The line was so long I feared I would miss my plane. "You're an idiot to have made me go through that," I said to the screener as I handed her the new boarding pass.
I was wrong. I was rude.
The screener blew her whistle. A uniformed guard took me away. "Do I look like a terrorist?" I asked him.
That question pressed his hot button. "Are you telling me we should be doing racial profiling?"
He handed me over to the security supervisor.
"I have a mind to prevent you from getting on a plane," the guy said to me. "You can get home anyway you can."
Alaska Airlines is the only carrier that flies from Seattle to Fairbanks. The drive up the Alaska Highway is 2,313 miles.
The security supervisor told me he could bar me from flying for life. He said he had just barred from flying home a man who had called him a "jerk." When I didn't say anything, he gave me permission to speak to him without fear of repercussions. We had a human moment. He let me on my plane.
"The screeners will expect me to ground you," he explained. "They are going to be mad at me."
Airport security, I realized, is just another bureaucracy. Its purpose, protecting passengers, is sometimes displaced by the internal goal of protecting the bureaucrats.
The situation is going to get worse. The new Transportation Security Administration has started to take over security and is increasing the confusion, airport managers tell me. New laws have been enacted that aren't posted in any airport I've been in. Let me warn you:
"Section 1540.109 is a new requirement prohibiting any person from interfering with, assaulting, threatening or intimidating screening personnel in the performance of their duties." (Federal Register, Feb. 22, 2002)

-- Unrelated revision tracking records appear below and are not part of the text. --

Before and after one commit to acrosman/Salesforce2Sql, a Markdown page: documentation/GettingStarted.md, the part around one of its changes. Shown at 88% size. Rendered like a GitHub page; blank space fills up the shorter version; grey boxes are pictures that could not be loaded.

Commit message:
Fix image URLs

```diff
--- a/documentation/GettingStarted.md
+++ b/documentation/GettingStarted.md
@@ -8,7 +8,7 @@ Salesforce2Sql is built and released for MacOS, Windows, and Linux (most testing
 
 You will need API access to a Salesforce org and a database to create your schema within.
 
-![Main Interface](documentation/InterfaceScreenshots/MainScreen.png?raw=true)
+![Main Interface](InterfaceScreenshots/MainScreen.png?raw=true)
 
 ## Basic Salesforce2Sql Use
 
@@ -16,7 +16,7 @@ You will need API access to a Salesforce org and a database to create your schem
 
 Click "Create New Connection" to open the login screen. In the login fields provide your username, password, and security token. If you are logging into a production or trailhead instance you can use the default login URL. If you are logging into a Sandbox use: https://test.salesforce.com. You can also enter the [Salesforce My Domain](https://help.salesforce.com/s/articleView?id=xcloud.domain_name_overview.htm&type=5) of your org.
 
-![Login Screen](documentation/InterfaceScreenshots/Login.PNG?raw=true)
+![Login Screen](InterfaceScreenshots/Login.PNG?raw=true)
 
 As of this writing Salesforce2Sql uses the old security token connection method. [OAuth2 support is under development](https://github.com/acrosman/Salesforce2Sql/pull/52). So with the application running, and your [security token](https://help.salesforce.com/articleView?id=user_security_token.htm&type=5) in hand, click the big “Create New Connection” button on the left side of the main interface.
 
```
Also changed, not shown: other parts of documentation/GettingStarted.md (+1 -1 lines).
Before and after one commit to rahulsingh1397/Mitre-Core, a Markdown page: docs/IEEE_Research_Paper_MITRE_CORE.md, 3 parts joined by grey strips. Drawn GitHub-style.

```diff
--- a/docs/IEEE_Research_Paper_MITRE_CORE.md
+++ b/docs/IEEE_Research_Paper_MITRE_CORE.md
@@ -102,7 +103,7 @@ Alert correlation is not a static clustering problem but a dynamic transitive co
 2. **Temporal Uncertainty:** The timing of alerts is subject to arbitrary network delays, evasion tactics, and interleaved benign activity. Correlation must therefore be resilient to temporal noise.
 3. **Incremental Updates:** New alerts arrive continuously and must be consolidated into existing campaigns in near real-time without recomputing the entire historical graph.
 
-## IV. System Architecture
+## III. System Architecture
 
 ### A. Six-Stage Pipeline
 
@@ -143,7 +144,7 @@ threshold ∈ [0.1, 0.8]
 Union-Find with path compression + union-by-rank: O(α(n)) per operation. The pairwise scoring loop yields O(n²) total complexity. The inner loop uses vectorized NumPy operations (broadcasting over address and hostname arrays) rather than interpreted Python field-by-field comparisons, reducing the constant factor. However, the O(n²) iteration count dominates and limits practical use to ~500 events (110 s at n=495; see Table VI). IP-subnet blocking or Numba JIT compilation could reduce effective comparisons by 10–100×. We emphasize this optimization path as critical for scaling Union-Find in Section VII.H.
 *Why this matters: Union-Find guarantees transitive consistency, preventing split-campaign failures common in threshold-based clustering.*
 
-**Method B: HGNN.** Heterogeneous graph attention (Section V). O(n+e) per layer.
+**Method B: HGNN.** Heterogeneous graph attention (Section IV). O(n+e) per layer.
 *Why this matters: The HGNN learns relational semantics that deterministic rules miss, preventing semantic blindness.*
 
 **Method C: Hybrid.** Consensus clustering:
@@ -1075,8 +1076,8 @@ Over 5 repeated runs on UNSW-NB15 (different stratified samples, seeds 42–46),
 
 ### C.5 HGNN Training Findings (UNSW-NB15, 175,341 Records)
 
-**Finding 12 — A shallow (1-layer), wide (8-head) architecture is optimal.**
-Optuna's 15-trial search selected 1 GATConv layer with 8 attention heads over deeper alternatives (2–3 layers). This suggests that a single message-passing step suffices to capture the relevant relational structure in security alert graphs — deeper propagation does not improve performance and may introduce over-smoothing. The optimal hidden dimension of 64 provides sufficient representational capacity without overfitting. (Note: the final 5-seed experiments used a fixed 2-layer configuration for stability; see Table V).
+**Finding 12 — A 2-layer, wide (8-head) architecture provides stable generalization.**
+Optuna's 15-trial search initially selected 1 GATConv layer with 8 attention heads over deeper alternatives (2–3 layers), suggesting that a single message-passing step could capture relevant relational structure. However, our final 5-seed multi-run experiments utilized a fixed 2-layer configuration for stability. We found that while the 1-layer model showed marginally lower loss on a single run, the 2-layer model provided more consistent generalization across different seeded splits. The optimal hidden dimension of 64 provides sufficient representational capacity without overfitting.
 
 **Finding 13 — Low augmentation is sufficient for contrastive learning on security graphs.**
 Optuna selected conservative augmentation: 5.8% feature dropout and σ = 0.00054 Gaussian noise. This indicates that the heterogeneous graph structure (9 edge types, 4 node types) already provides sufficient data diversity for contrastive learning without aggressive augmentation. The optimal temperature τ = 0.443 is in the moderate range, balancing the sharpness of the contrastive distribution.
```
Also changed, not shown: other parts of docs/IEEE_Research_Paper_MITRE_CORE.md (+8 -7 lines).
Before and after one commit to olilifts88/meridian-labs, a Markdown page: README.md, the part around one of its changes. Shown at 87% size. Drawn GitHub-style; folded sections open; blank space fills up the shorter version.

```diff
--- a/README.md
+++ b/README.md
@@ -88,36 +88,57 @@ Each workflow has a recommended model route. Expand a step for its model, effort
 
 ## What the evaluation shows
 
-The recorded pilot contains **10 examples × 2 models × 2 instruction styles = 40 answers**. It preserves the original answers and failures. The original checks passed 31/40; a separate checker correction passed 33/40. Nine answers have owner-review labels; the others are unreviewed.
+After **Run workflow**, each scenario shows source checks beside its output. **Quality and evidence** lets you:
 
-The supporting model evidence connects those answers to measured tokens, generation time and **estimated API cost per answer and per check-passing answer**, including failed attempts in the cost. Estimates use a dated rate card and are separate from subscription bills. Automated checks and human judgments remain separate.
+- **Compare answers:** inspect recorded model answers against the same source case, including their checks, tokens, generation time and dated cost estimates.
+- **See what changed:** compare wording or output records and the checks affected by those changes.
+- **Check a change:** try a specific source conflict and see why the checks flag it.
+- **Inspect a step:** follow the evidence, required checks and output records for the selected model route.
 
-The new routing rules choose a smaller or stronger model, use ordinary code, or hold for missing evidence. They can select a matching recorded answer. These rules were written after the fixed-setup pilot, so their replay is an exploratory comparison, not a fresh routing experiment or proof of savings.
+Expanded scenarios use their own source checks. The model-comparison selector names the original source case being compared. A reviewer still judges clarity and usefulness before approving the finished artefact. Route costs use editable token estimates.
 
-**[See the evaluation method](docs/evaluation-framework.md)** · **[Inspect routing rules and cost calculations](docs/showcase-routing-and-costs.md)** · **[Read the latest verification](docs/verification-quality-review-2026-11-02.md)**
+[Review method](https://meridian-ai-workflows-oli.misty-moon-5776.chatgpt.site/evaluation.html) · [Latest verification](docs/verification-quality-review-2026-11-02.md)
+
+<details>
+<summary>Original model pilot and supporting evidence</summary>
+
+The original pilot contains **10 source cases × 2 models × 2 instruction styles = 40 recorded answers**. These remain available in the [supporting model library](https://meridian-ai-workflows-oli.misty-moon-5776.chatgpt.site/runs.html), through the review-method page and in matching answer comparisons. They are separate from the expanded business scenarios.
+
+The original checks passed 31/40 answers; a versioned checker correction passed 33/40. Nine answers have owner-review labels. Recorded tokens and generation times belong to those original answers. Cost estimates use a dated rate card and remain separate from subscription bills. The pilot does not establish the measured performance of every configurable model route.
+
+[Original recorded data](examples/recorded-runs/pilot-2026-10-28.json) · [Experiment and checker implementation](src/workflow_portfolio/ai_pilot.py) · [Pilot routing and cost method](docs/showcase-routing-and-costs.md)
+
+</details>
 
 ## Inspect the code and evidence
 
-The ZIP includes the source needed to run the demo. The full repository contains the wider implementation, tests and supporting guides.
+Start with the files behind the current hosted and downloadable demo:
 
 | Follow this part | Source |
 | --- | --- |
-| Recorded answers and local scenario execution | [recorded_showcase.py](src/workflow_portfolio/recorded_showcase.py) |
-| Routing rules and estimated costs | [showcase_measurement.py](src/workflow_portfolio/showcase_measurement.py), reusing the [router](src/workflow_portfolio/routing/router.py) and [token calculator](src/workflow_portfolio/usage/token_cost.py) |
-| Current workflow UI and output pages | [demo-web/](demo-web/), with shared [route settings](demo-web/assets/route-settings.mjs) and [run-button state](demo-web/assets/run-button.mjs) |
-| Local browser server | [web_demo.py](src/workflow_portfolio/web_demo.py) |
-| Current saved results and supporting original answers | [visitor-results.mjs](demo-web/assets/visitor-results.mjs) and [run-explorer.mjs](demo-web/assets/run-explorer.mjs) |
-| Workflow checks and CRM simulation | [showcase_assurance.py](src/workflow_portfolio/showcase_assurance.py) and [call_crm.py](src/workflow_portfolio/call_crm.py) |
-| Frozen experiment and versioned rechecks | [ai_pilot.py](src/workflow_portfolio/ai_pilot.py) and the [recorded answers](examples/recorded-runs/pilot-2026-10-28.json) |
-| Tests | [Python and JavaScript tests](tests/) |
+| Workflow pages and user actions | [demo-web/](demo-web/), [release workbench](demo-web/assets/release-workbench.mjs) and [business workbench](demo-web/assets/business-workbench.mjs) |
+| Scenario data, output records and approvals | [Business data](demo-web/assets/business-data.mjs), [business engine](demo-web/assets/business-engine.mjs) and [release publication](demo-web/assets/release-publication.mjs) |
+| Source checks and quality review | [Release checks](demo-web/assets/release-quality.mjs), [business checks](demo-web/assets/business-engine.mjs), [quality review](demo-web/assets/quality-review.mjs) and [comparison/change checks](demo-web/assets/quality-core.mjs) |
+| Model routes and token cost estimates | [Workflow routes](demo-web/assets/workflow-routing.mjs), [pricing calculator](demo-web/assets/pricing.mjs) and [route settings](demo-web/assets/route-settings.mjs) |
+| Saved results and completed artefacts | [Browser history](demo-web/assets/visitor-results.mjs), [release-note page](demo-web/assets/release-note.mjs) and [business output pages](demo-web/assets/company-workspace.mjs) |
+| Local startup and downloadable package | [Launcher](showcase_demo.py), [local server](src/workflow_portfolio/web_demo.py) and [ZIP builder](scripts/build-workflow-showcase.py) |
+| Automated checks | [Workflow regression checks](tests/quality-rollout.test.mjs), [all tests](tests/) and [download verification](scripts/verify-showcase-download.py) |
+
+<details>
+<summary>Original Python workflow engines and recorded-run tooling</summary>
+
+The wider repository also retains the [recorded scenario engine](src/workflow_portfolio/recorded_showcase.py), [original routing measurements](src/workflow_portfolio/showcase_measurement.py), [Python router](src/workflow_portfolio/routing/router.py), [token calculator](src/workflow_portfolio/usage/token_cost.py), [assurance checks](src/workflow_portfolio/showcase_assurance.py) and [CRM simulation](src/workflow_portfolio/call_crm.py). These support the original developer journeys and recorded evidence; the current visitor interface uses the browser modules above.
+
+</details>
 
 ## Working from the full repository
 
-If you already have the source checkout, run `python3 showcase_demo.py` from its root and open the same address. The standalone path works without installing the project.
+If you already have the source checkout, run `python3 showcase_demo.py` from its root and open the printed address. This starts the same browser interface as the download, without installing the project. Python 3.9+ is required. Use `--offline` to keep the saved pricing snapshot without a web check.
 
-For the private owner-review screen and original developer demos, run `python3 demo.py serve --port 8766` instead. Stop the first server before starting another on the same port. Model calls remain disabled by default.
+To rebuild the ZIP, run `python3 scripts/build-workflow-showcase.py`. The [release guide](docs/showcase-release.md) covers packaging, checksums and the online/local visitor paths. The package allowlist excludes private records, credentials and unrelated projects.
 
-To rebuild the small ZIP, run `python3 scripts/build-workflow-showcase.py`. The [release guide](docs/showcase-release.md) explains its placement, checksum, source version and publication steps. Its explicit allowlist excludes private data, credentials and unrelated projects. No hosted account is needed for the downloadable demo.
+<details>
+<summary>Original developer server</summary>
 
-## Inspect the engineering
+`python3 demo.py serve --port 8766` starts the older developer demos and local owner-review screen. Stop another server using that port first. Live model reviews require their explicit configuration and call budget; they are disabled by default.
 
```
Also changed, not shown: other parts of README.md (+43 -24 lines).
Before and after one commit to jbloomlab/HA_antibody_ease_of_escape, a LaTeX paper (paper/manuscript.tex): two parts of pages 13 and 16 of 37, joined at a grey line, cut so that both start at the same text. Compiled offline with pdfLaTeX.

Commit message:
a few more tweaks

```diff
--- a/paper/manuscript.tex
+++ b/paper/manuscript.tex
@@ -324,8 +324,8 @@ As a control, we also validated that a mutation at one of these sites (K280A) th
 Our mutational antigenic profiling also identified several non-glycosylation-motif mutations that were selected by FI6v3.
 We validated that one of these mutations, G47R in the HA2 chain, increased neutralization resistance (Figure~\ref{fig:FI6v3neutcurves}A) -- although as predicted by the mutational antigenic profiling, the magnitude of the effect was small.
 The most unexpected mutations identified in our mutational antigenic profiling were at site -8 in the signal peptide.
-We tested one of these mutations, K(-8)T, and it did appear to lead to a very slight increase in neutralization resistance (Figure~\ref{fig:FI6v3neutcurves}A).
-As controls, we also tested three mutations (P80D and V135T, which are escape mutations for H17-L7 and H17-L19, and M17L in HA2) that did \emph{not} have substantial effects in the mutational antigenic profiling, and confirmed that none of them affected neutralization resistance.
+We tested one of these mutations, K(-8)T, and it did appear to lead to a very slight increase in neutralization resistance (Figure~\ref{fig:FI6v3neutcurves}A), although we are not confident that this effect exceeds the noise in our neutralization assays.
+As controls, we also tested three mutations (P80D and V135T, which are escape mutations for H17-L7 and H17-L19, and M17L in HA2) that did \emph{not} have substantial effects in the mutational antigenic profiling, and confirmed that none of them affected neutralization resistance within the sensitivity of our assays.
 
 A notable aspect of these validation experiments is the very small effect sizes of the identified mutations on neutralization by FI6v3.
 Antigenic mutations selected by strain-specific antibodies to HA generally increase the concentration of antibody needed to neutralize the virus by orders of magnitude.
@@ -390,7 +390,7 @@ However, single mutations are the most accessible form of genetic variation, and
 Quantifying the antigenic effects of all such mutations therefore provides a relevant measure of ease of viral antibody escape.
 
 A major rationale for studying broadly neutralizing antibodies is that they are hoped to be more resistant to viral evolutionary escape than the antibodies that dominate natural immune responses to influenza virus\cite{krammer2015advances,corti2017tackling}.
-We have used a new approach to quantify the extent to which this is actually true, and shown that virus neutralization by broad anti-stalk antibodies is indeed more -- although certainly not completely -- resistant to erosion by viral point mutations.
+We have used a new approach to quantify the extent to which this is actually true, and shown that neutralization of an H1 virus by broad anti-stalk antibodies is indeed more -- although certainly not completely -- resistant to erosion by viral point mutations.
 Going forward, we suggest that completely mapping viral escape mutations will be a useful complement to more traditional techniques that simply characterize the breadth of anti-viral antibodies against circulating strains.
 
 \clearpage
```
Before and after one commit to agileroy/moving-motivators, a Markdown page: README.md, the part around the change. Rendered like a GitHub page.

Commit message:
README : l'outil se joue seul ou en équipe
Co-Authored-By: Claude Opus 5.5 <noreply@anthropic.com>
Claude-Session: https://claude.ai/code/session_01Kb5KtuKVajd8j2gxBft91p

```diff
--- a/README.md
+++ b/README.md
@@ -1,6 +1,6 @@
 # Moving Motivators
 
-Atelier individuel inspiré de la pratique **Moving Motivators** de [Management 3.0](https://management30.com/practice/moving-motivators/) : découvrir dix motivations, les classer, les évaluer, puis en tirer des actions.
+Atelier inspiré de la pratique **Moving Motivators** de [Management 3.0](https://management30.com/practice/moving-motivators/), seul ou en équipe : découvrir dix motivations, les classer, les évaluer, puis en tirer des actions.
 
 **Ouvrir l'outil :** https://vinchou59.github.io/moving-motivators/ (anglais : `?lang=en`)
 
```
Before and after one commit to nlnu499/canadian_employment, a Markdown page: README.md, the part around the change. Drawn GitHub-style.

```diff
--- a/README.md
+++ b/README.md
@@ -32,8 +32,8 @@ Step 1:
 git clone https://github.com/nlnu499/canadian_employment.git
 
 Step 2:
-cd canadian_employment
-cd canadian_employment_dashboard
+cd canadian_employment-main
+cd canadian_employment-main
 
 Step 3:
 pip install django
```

"Raising your voice to a screener," said the Seattle security agent I called the next day, is "intimidation."
It's a judgment call.
This is not to excuse rudeness. Some passengers curse out screeners, even assault them. The point is that these new security procedures were rushed in without much thought. Now we are experiencing the problems, the confusions. We need a national commission to examine airline security.
Many people are distressed because they are subjected to intimate body searches and irritating delays while they see glaring holes in security.
A passenger in the Birmingham International Airport told a friend in line that "security was so lousy he would be able to get through with a bomb in his pants," according to an April 10 story in USA Today.
A screener overheard him and called the police. Both were arrested for disorderly conduct.
A national commission could examine ways to make flying less stressful and improve security in the process. A relaxed, friendly style can actually serve a useful security purpose.
I just returned from a trip to New Orleans, changing planes in Seattle. I was struck by the difference in airport cultures. In Seattle, none of the screeners talked to you or smiled. Every two minutes (I timed it), the loudspeaker broadcast an irritating announcement, such as "unattended baggage presents a security risk and could be confiscated or destroyed."
In New Orleans, the security check was actually a lot more thorough (maybe because they are still embarrassed about missing a loaded gun last October). But the screeners talked to people.
Talking is a security strategy the Israeli airline, El Al, uses; many European airports have adopted the idea. The human eye and brain catch oddities that metal detectors do not.
In New Orleans, I was chosen for the wand. I had to spread my arms and legs and discuss the fasteners on my brassiere. But jazz flowed through the airport speakers, putting us all in a mellow mood. The screeners gave the same warnings they gave up north, but with southern charm.
"Now you take real good care of your bags, hear? Don't let anybody give you anything."
Who could get mad?
Judith Kleinfeld is professor of psychology at the University of Alaska and the author of books and articles on the cultures of schools.